New innovations that could revolutionise the way food is produced in Britain have been unveiled at a hi-tech science base in North Yorkshire.
A hydroponic system fitted with advanced LED lighting is being used to grow salad and mini-vegetable crops independently of sunlight and seasons so that food can be produced inside, all year round.
The ‘urban farm’ technology, which is starting to be adopted in parts of the UK, involves self-contained shelves of crops grown under lights and stacked on top of each other.
With greater automation, the director of science at Stockbridge Technology Centre in Cawood near Selby, Dr David George, believes it has a commercial role to play in helping the nation improve its food security, reduce its reliance on imports and face up to the challenge of feeding an ever-growing population.
“It’s a very reliable way of producing food that isn’t dependent on weather and you can predict exactly how much crop is going to come out,” Dr George said.
Another facility that was officially opened at the centre yesterday was an advanced glasshouse which allows new approaches to crop production and crop protection that are less reliant on chemical inputs to be tested and demonstrated to farmers in a controlled environment.
The innovations have been funded by the Crop Health and Protection (CHAP) agri-tech centre, based at the National Agri-Food Innovation Campus in Sand Hutton, York.
CHAP is one of four agri-tech centres that are being invested in by the Government to address the food needs of a booming population whilst having as little effect as possible on the environment.
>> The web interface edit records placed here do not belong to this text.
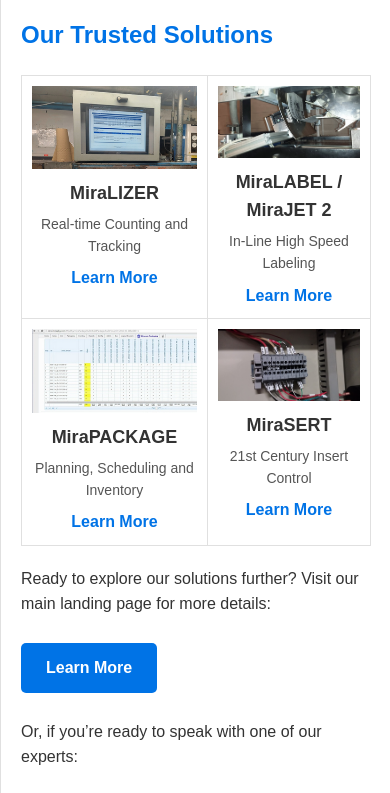
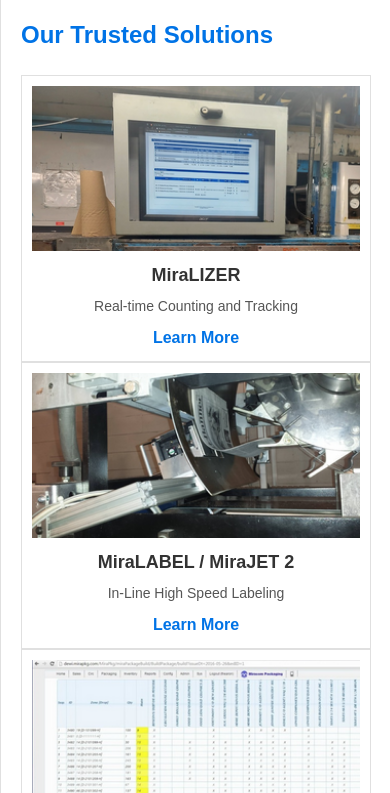
Before and after one commit to RB-Serrano/Miracom-Email, a plain HTML site: page index.html in a window 390 px wide. Shown: the part 765-1558 px from the top of the page. Drawn offline with Linux system fonts and the light colour scheme.

Commit message:
Update index.html

```diff
--- a/index.html
+++ b/index.html
@@ -1,6 +1,7 @@
 <!DOCTYPE html>
-<html><head>
-<meta http-equiv="content-type" content="text/html; charset=UTF-8">
+<html>
+<head>
+  <meta http-equiv="content-type" content="text/html; charset=UTF-8">
   <meta charset="UTF-8">
   <title>Miracom Celebrating 30 Years of Innovation</title>
   <style>
@@ -13,7 +14,7 @@
     }
     .email-container {
       width: 100%;
-      max-width: 600px;
+      max-width: 800px;
       background-color: #ffffff;
       margin: 20px auto;
       border: 1px solid #e0e0e0;
@@ -104,6 +105,7 @@
       text-decoration: none;
       font-weight: bold;
     }
+    /* Responsive styles */
     @media only screen and (max-width: 600px) {
       .graphics img {
         width: 90%;
@@ -112,6 +114,11 @@
       .solutions-table img {
         width: 100%;
         height: auto;
+      }
+      .solutions-table td {
+        display: block;
+        width: 100% !important;
+        box-sizing: border-box;
       }
     }
   </style>
@@ -132,8 +139,8 @@
       <p>Dear $FIRST NAME$,</p>
       <p>
         We at Miracom are thrilled to celebrate 30 years of empowering
-the newspaper industry with innovative software solutions. Our journey
-has been fueled by our commitment to helping you <strong>reduce waste</strong>, <strong>replace or renew obsolete equipment</strong>, and <strong>optimize processes</strong> for enhanced efficiency.
+        the newspaper industry with innovative software solutions. Our journey
+        has been fueled by our commitment to helping you <strong>reduce waste</strong>, <strong>replace or renew obsolete equipment</strong>, and <strong>optimize processes</strong> for enhanced efficiency.
       </p>
 
       <h2>How Can We Help You?</h2>
@@ -146,7 +153,7 @@ has been fueled by our commitment to helping you <strong>reduce waste</strong>,
       <h2>Our Trusted Solutions</h2>
       <!-- 2 x 2 Table of Solutions -->
       <table class="solutions-table" cellspacing="0" cellpadding="0" border="0">
-        <tbody><tr>
+        <tr>
           <td>
             <img src="Jnv078p.png" alt="MiraLIZER">
             <h3>MiraLIZER</h3>
@@ -174,7 +181,7 @@ has been fueled by our commitment to helping you <strong>reduce waste</strong>,
             <a href="https://miracom-funnel.my.canva.site/mirasert-page" target="_blank">Learn More</a>
           </td>
         </tr>
-      </tbody></table>
+      </table>
 
       <p>
         Ready to explore our solutions further? Visit our main landing page for more details:
@@ -191,8 +198,8 @@ has been fueled by our commitment to helping you <strong>reduce waste</strong>,
 
       <p>
         Thank you for being a valued part of our journey. We look
-forward to continuing our partnership and driving success together in
-the years ahead.
+        forward to continuing our partnership and driving success together in
+        the years ahead.
       </p>
 
       <p>Warm regards,<br>The Miracom Team</p>
@@ -206,6 +213,5 @@ the years ahead.
       <p>© 2025 Miracom Computer Corp. All rights reserved.</p>
     </div>
   </div>
-
-
-</body></html>
+</body>
+</html>
```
Dr George said it is an exciting time for agricultural innovation.
“We are seeing a lot of real progress in lots of different areas that can be brought together to make a big difference to the way we produce food.”